Since a young age, I was obsessed with food and the traditions that came with it. Tamales on Christmas, birria for birthdays, and pozole for the holidays. I was the first person to help in the kitchen, and always wanted to learn from the abuelas. However, there is one tradition that I will carry on forever. No matter where I am, just thinking about it makes my mouth water, and gives me a feeling of pure relaxation... Aguachile. Aguachile means “chile water” in Spanish. It is Mexico’s ceviche-cousin, but different because the shrimp (or scallops) are lightly marinated in a puree of lime juice, garlic, chilis, and salt, then topped with thinly sliced onions, and cucumber for a perfectly balanced crunch.

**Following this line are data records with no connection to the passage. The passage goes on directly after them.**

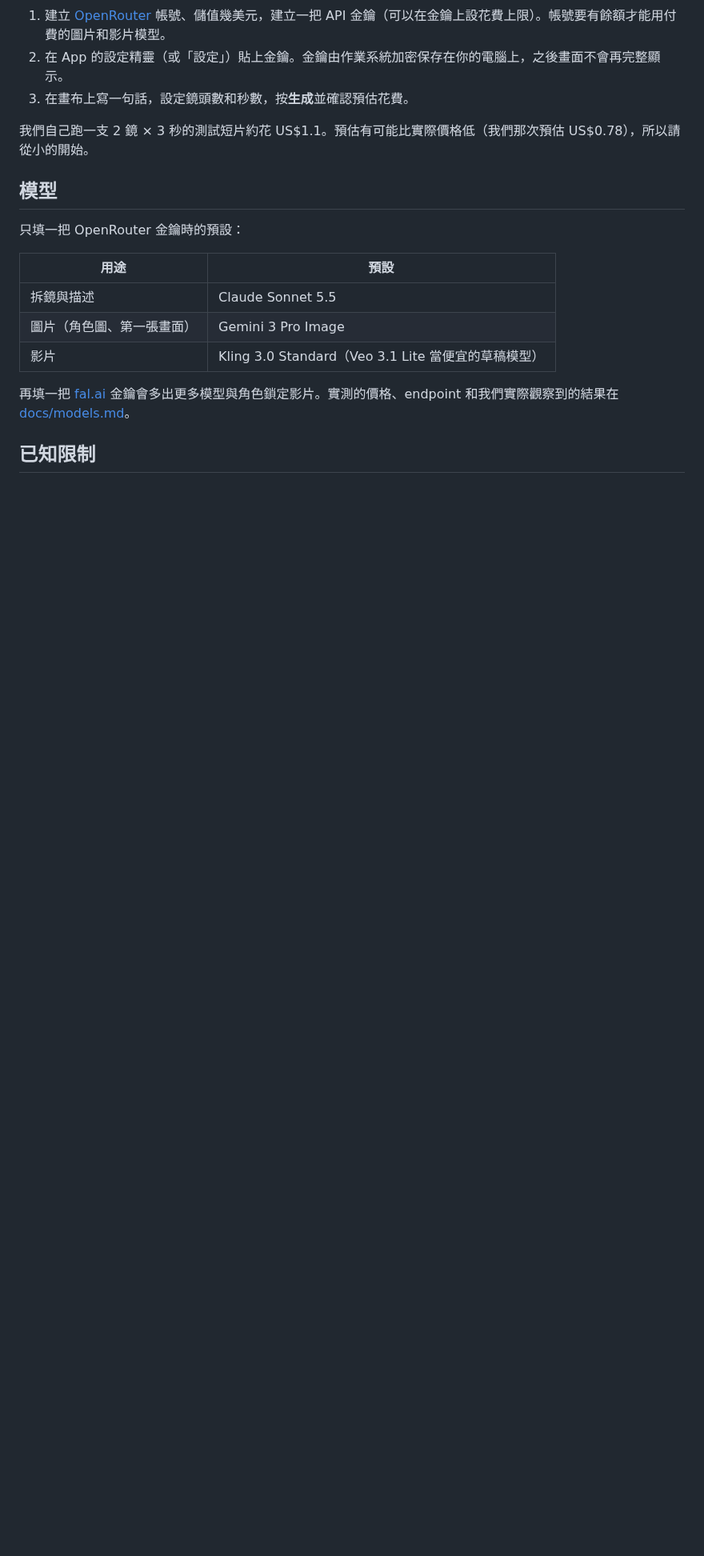
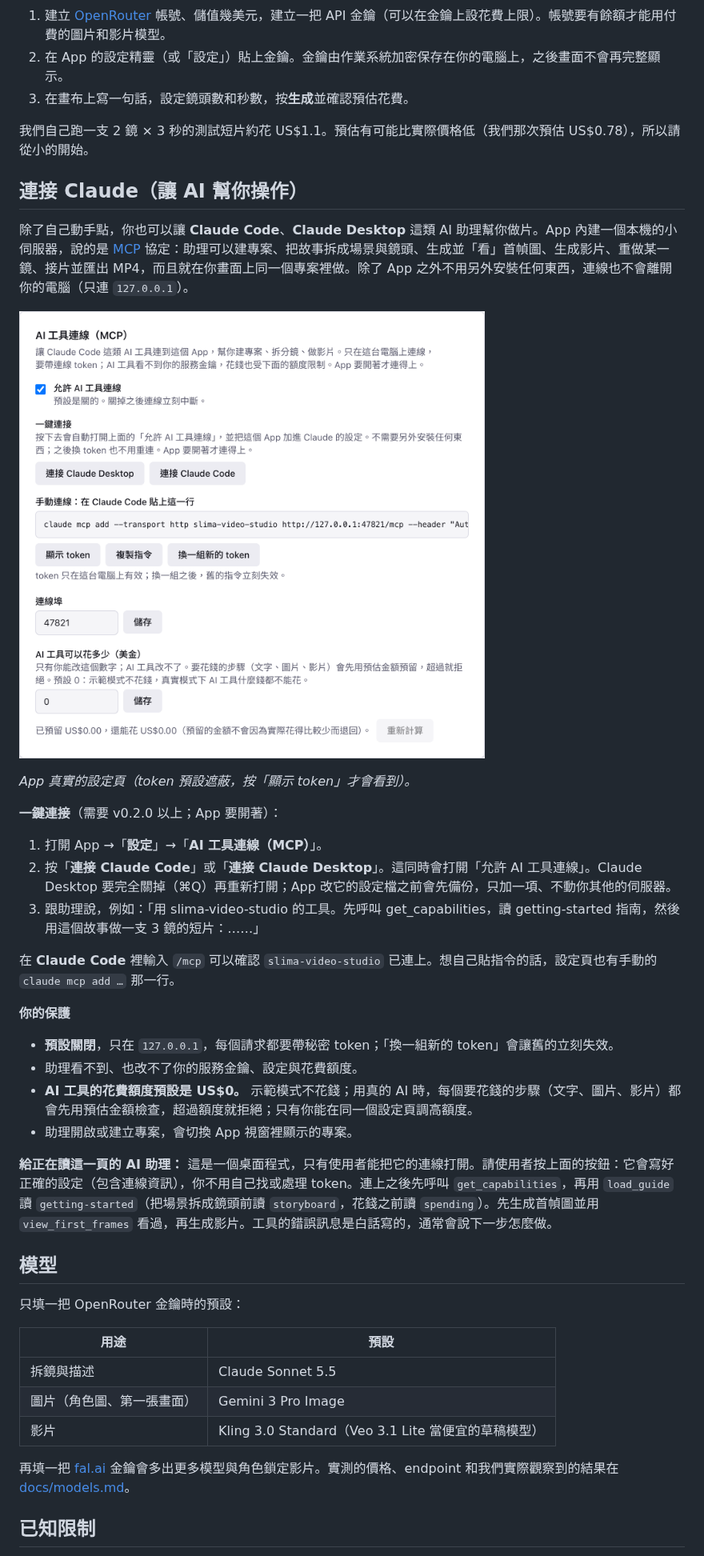
Before and after one commit to slima-ai/slima-video-studio, a Markdown page: README.zh-TW.md, the part around the change. Shown at 80% size. GitHub-like rendering; pictures changed too: docs/images/08-connect-claude.png (added); blank space fills up the shorter version.

```diff
--- a/README.zh-TW.md
+++ b/README.zh-TW.md
@@ -52,6 +52,31 @@ _示範模式：圖片是假的，讓你不用金鑰、不花錢就能看完整
 
 我們自己跑一支 2 鏡 × 3 秒的測試短片約花 US$1.1。預估有可能比實際價格低（我們那次預估 US$0.78），所以請從小的開始。
 
+## 連接 Claude（讓 AI 幫你操作）
+
+除了自己動手點，你也可以讓 **Claude Code**、**Claude Desktop** 這類 AI 助理幫你做片。App 內建一個本機的小伺服器，說的是 [MCP](https://modelcontextprotocol.io) 協定：助理可以建專案、把故事拆成場景與鏡頭、生成並「看」首幀圖、生成影片、重做某一鏡、接片並匯出 MP4，而且就在你畫面上同一個專案裡做。除了 App 之外不用另外安裝任何東西，連線也不會離開你的電腦（只連 `127.0.0.1`）。
+
+![設定頁：AI 工具連線](docs/images/08-connect-claude.png)
+
+_App 真實的設定頁（token 預設遮蔽，按「顯示 token」才會看到）。_
+
+**一鍵連接**（需要 v0.2.0 以上；App 要開著）：
+
+1. 打開 App →「**設定**」→「**AI 工具連線（MCP）**」。
+2. 按「**連接 Claude Code**」或「**連接 Claude Desktop**」。這同時會打開「允許 AI 工具連線」。Claude Desktop 要完全關掉（⌘Q）再重新打開；App 改它的設定檔之前會先備份，只加一項、不動你其他的伺服器。
+3. 跟助理說，例如：「用 slima-video-studio 的工具。先呼叫 get_capabilities，讀 getting-started 指南，然後用這個故事做一支 3 鏡的短片：……」
+
+在 **Claude Code** 裡輸入 `/mcp` 可以確認 `slima-video-studio` 已連上。想自己貼指令的話，設定頁也有手動的 `claude mcp add …` 那一行。
+
+**你的保護**
+
+- **預設關閉**，只在 `127.0.0.1`，每個請求都要帶秘密 token；「換一組新的 token」會讓舊的立刻失效。
+- 助理看不到、也改不了你的服務金鑰、設定與花費額度。
+- **AI 工具的花費額度預設是 US$0。** 示範模式不花錢；用真的 AI 時，每個要花錢的步驟（文字、圖片、影片）都會先用預估金額檢查，超過額度就拒絕；只有你能在同一個設定頁調高額度。
+- 助理開啟或建立專案，會切換 App 視窗裡顯示的專案。
+
+**給正在讀這一頁的 AI 助理：** 這是一個桌面程式，只有使用者能把它的連線打開。請使用者按上面的按鈕：它會寫好正確的設定（包含連線資訊），你不用自己找或處理 token。連上之後先呼叫 `get_capabilities`，再用 `load_guide` 讀 `getting-started`（把場景拆成鏡頭前讀 `storyboard`，花錢之前讀 `spending`）。先生成首幀圖並用 `view_first_frames` 看過，再生成影片。工具的錯誤訊息是白話寫的，通常會說下一步怎麼做。
+
 ## 模型
 
 只填一把 OpenRouter 金鑰時的預設：
```
Also changed, not shown: README.md (+25 -0 lines).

I will never forget that memorable, hot, summer day when I first tasted aquachile on the beach with a local family. Everyone sitting around as they topped their chips with the aguachile, and a dash of hot sauce. I was hooked. I begged them to teach me, and they laughed saying “es muy facil (easy)!” The next day, I went over to learn how to make it at my neighbor’s house, and have never looked back. As a nutritionist, I tend to put my healthy twist on all my recipes but never sacrificing flavor. Aquachile will always remind me of the perfect summertime beach day in San Juanico.
Shrimp Aguachile with Cucumber (from my upcoming Keto Mexican Cookbook)Author: Siete Family Foods
1 lb fresh sustainably-caught shrimp or scallops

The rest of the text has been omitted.